What is expected: Your answer should consist of every line in the records that holds "unregister".
++++++++++++++++++++
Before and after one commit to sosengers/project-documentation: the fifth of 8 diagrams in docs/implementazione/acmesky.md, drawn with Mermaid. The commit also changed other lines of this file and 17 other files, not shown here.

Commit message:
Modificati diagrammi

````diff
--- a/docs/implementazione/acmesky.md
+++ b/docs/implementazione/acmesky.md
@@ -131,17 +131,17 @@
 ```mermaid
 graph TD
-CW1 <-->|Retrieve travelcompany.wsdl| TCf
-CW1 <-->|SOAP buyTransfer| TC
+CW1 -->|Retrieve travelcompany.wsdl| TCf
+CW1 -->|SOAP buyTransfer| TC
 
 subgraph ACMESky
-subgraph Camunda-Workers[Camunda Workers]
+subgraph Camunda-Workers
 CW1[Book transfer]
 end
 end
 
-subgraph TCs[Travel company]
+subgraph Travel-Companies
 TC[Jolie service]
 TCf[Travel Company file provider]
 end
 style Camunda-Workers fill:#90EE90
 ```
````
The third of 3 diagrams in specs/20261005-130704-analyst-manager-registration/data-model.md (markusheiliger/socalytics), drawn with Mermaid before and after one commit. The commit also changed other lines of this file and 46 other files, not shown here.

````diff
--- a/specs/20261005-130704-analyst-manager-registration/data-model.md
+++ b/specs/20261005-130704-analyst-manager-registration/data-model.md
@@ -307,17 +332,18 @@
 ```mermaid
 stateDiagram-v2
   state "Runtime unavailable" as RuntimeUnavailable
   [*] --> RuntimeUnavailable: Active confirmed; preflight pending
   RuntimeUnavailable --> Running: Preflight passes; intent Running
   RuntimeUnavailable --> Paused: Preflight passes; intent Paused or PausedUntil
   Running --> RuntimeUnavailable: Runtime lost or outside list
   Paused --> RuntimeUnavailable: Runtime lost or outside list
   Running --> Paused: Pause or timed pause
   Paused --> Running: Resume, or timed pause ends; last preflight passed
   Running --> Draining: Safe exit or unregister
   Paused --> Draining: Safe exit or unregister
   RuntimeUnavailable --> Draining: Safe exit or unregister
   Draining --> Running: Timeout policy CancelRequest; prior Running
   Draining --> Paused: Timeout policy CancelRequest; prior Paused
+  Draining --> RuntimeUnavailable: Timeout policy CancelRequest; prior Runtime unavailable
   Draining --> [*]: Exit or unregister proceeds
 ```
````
++++++++++++++++++++
Answer area:
   Running --> Draining: Safe exit or unregister
   Paused --> Draining: Safe exit or unregister
   RuntimeUnavailable --> Draining: Safe exit or unregister
   Draining --> [*]: Exit or unregister proceeds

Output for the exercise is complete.